Outsiders first discovered Alaska in 1741 when Danish explorer Vitus Jonassen Bering sighted it on a voyage from Siberia.
Russian whalers and fur traders on Kodiak Island established the first settlement in Alaska in 1784.
In 1867 United States Secretary of State William H. Seward offered Russia $7,200,000, or two cents per acre, for Alaska.
On October 18, 1867 Alaska officially became the property of the United States. Many Americans called the purchase "Seward's Folly."
Joe Juneau's 1880 discovery of gold ushered in the gold rush era.
In 1943 Japan invaded the Aleutian Islands, which started the One Thousand Mile War, the first battle fought on American soil since the Civil War.
Alaska officially became the 49th state on January 3, 1959.
Alaska's most important revenue source is the oil and natural gas industry.
Alaska accounts for 25% of the oil produced in the United States.

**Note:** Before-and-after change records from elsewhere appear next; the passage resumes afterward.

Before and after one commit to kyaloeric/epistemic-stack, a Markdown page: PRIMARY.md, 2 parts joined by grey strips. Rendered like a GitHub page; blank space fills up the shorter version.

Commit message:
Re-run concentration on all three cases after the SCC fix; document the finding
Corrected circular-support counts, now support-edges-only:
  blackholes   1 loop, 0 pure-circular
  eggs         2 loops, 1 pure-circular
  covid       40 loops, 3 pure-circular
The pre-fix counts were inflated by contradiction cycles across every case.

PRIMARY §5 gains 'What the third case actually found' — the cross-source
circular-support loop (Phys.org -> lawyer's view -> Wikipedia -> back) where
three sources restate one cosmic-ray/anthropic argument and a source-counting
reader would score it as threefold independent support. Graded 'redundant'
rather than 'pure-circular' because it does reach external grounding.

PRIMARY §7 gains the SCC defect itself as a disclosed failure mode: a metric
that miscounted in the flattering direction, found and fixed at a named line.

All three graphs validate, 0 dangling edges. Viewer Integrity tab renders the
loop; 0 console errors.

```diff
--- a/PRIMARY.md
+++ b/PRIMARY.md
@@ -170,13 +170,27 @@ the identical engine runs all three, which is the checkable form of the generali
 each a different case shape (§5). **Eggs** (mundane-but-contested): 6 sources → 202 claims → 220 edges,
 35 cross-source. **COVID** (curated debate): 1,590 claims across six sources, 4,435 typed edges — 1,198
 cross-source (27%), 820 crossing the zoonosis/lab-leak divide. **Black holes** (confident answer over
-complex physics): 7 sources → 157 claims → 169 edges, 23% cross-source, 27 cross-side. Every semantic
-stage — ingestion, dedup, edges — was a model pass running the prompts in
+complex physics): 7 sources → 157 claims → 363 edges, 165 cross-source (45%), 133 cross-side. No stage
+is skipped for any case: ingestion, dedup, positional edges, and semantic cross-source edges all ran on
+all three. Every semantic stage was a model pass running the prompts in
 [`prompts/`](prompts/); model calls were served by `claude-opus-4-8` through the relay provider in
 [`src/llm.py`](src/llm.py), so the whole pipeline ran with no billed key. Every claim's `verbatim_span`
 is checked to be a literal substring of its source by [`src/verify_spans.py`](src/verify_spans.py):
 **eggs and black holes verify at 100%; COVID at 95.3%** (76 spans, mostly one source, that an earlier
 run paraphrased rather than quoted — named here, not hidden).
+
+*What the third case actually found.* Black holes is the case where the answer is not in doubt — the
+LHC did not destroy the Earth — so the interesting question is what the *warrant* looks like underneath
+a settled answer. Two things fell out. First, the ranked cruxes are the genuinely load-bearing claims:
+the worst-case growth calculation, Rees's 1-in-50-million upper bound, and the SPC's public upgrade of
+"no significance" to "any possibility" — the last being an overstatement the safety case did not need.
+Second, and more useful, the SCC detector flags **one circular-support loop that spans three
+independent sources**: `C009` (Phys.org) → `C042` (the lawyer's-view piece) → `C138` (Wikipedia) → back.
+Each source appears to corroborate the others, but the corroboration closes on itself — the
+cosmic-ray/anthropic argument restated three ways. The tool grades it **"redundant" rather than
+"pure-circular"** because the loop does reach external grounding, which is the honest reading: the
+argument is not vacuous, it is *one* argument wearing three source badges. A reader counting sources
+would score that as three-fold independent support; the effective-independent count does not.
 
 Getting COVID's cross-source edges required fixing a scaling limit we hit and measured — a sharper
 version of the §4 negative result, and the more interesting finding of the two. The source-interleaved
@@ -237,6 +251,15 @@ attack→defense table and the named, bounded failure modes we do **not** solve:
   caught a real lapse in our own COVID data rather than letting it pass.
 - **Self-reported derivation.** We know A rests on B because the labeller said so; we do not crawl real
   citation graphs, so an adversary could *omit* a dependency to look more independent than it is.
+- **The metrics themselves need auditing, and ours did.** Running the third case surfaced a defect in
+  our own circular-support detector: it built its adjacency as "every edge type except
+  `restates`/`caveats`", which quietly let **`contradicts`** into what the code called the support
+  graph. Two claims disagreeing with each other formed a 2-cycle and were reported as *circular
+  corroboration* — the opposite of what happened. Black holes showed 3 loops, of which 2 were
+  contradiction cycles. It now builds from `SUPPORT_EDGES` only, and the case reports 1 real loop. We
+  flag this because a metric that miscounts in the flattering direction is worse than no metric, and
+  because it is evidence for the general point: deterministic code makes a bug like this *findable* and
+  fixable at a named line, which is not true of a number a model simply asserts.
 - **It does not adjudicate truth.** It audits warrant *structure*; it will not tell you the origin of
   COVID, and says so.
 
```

The state of Rhode Island could fit into Alaska 425 times.